By Karla L. Miller
Special to The Washington Post
— Q: I am a young working professional on a team with others around my age. We get along great! The only problem is that the team is always trying to do happy hours and outings outside the office. I prefer not to mix business with pleasure. I just want to come in to work, do my job and leave. I am in graduate school and already spend eight-plus hours with these people at the office. I have my own friends and don't want to blur the lines between the groups. How do I put it politely that I have other people I'd rather spend my time with and that I want to see a different set of faces at the end of the day? I'd like to avoid team outings altogether without anyone getting offended or thinking I'm not a "team player," as we work so well together.
A: If there's a polite way to say, "Eight hours of your faces every day is quite enough for me, thanks," I haven't heard it. Of course, your grad school course load provides a perfect excuse to beg off. But I can think of worse work-related obligations than having to spend an occasional hour sipping a discounted beer in the company of people I "get along great!" with. Think of it as banking goodwill with folks who might someday be in a position to help you out. If you need more incentive, make dinner plans with your real friends and use happy hour as a way station between work and where you really want to be.
Or you could swap jobs with the next contributor . . .

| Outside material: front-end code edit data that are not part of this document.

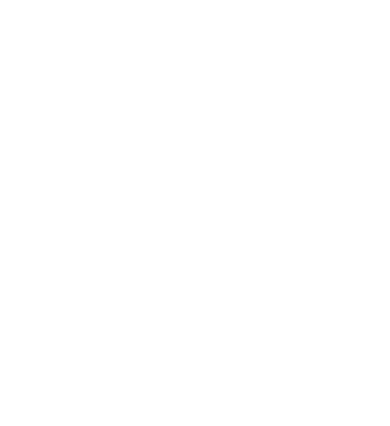
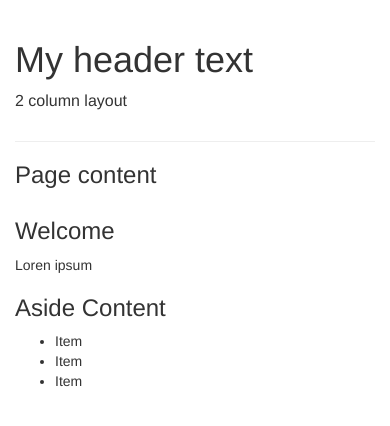
Before and after one commit to kishanshah/bootstrap-boilerplate, a plain HTML site: page index.html in a window 390 px wide. Drawn offline with nearby package versions, Linux system fonts and the light colour scheme.

Commit message:
basic boilerplate

```diff
--- a/index.html
+++ b/index.html
@@ -10,6 +10,28 @@
 	<link href="https://maxcdn.bootstrapcdn.com/font-awesome/4.3.0/css/font-awesome.min.css" rel="stylesheet">
 </head>
 <body>
-<!-- content here -->
+
+	<div class="container">
+		<div class="page-header">
+			<h1>My header text</h1>
+			<p class="lead">2 column layout</p>
+		</div>
+		<h3>Page content</h3>
+		<div class="row">
+			<div class="col-md-8">
+				<h3>Welcome</h3>
+				<p>Loren ipsum</p>
+			</div>
+			<div class="col-md-4">
+				<h3>Aside Content</h3>
+				<ul>
+					<li>Item</li>
+					<li>Item</li>
+					<li>Item</li>
+				</ul>
+			</div>
+		</div>
+	</div>
+
 </body>
 </html>
```
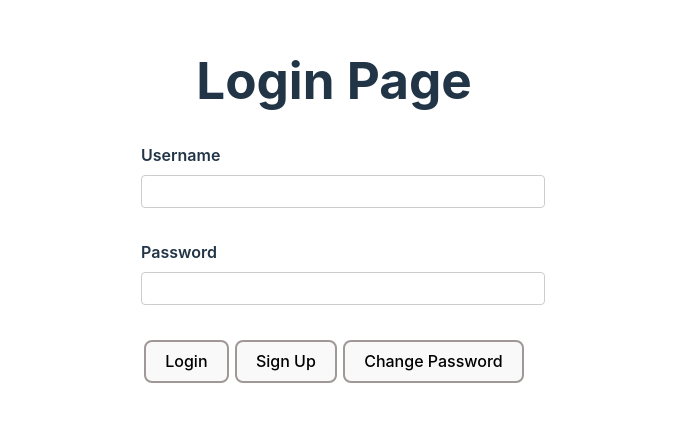
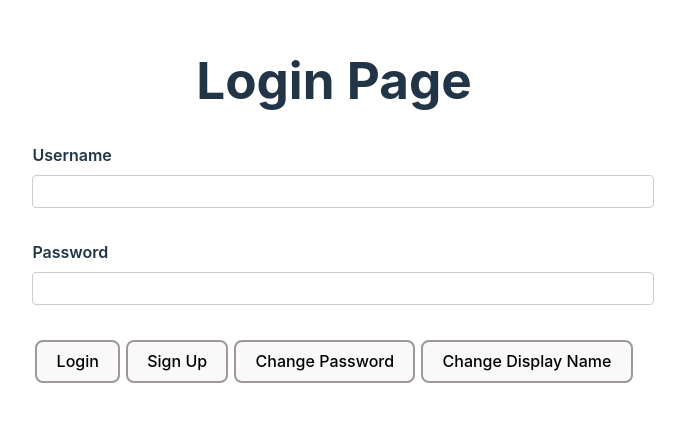
Before and after one commit to randallnhr/ay2324s1-course-assessment-g37, a React (Vite) app in the folder microservices/front-end/: page /login in a window 1280 px wide. Shown: the part 131-552 px from the top of the page, without its empty margins (306-991 px from the left). Built offline with nearby package versions, Linux system fonts and the light colour scheme.

Commit message:
Add routings for the new pages

```diff
--- a/microservices/front-end/src/App.tsx
+++ b/microservices/front-end/src/App.tsx
@@ -7,6 +7,7 @@ import QuestionBank from './components/QuestionBank'
 import LoginPage from './components/LoginPage'
 import SignupPage from './components/SignupPage';
 import ChangePasswordPage from './components/ChangePasswordPage';
+import ChangeDisplayName from './components/ChangeDisplayName';
 
 function App() {
   return (
@@ -16,6 +17,7 @@ function App() {
         <Route path='/question-bank' element = {<QuestionBank/> } />
         <Route path = "/signup" element = {<SignupPage /> } />
         <Route path = "/change-password" element = {<ChangePasswordPage /> } />
+        <Route path = "/change-display-name" element = {<ChangeDisplayName /> } />
         <Route path="*" element={<Navigate to="/login" />} /> {/* Catch-all route */}
       </Routes>
     </Router>
--- a/microservices/front-end/src/components/LoginPage.tsx
+++ b/microservices/front-end/src/components/LoginPage.tsx
@@ -41,6 +41,13 @@ const LoginPage: React.FC = () => {
         navigate('/change-password');
     };
 
+    const handleChangeDisplayName = () => {
+        setUsername('');
+        setPassword('');
+        setLoginFailed(false);
+        navigate('/change-display-name');
+    }
+
 
     return (
         <div className='login-container'>
@@ -67,6 +74,7 @@ const LoginPage: React.FC = () => {
                     <button className='action-button' onClick={handleLogin}>Login</button>
                     <button className='action-button' onClick={() => navigate('/signup')}>Sign Up</button>
                     <button className='action-button' onClick={handleChangePassword}>Change Password</button>
+                    <button className='action-button' onClick={handleChangeDisplayName}>Change Display Name</button>
 
             {loginFailed && <h2 className='failed'>Login failed</h2>}
         </div>
```
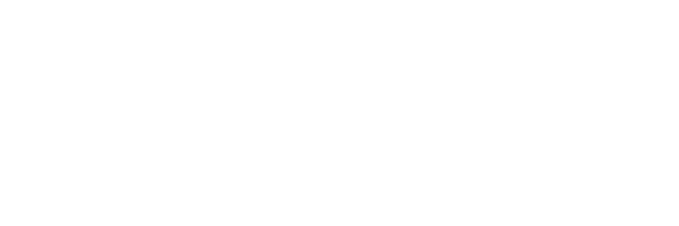
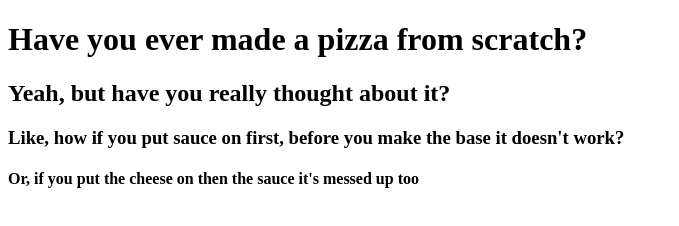
Before and after one commit to OraMok620/Oi-Shun-Mok-GWDS-week-2-, a plain HTML site: page index.html in a window 1280 px wide. Shown: the whole page, without its empty margins (0-679 px from the left). Drawn offline with Linux system fonts and the light colour scheme.

Commit message:
Update index.html

```diff
--- a/index.html
+++ b/index.html
@@ -6,7 +6,11 @@
  <meta name="viewport" content="width=device-width,initial-scale=1.0">
  <title>Pizza Party</title>
 </head>
+
 <body>
-
+ <h1>Have you ever made a pizza from scratch?</h1>
+ <h2>Yeah, but have you really thought about it?</h2>
+ <h3>Like, how if you put sauce on first, before you make the base it doesn't work?</h3>
+ <h4>Or, if you put the cheese on then the sauce it's messed up too</h4>
 </body>
 </html>
```
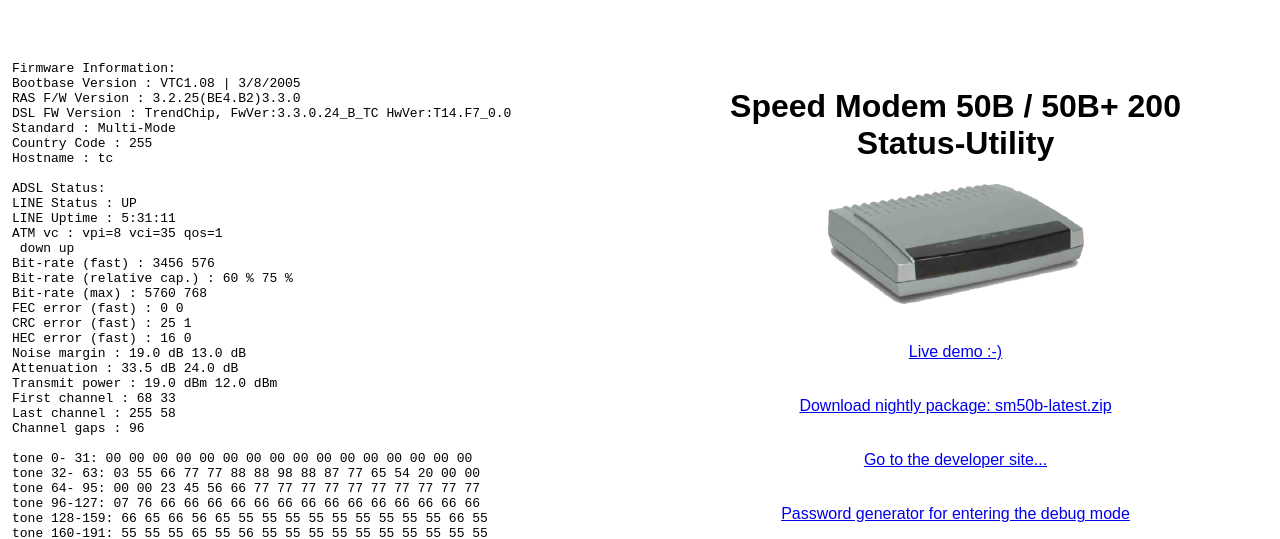
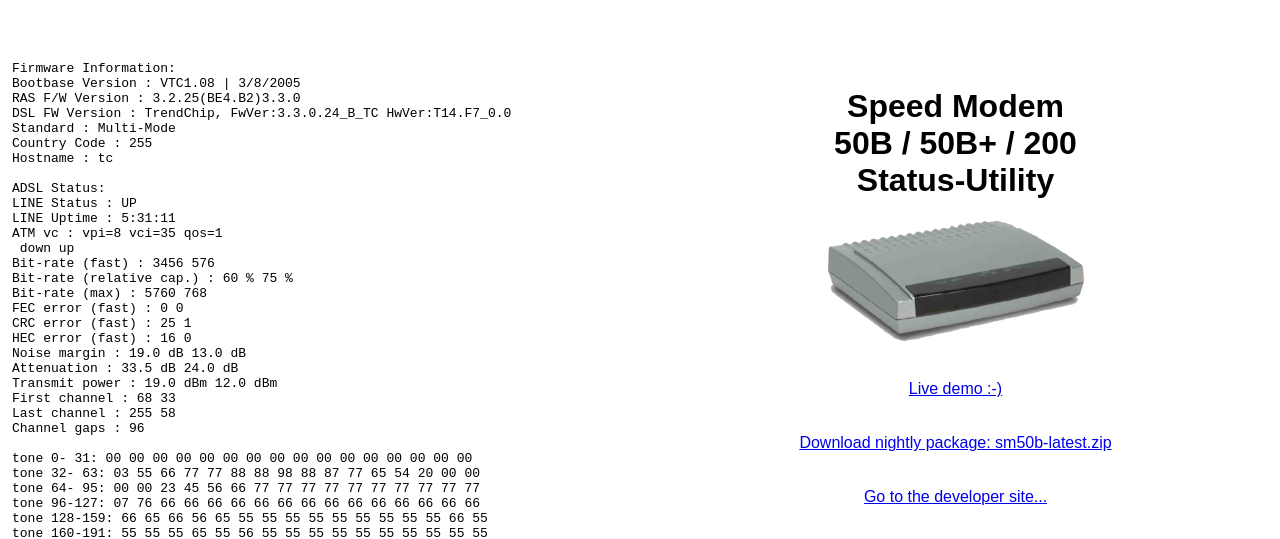
Before and after one commit to BackupTheBerlios/speedmodem50b, a plain HTML site: page htdocs/index.html in a window 1280 px wide. Shown: the top 539 px of the page. Drawn offline with Linux system fonts and the light colour scheme.

Commit message:
*** empty log message ***

```diff
--- a/htdocs/index.html
+++ b/htdocs/index.html
@@ -19,7 +19,7 @@
       <td  style="vertical-align: top; text-align: center; font-family: sans-serif;"  width="50%">
       <h1><br>
       </h1>
-      <h1>Speed Modem 50B / 50B+ 200<br>Status-Utility</h1>
+      <h1>Speed Modem<br>50B / 50B+ / 200<br>Status-Utility</h1>
       <h1><img alt="Speed modem 50B" src="images/sm50b-256.png" style="width: 256px; height: 120px;"></h1>
       <br>
       <a href="http://wrt.bounceme.net/sm50b/">Live demo :-)</a><br><br><br>
```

Q: I work in a smallish office. For some reason, people never ask me to join them for lunch. They don't seem to mind if I come along, but they never invite me, and when I ask, no one ever wants to go. (They're pretty polite about declining.) I know they're co-workers and not friends, but it still stings. Do I just need to get over this, or are there tips for smoothly integrating yourself into a workplace clique?
A: People in a circle tend to face inward. Either your co-workers have their heads wedged so far in their associative habits that your friendly overtures haven't registered, or they simply aren't interested in expanding their flock. Being generally cheerful, helpful and willing to make occasional coffee runs may help people warm to you — but when you're repeatedly rebuffed, even politely, it's best to back off and focus on forming one-on-one bonds. In the meantime, make your own lunchtime plans with actual friends. Seeing a familiar face in the middle of a lonely day can be a lifesaver.
Karla L. Miller writes an advice column on navigating the modern workplace. Each week she will answer one or two questions from readers. Miller has written for and edited tax publications for 16 years, most recently for the accounting firm KPMG's Washington National Tax office. You can find her on Twitter, @KarlaAtWork.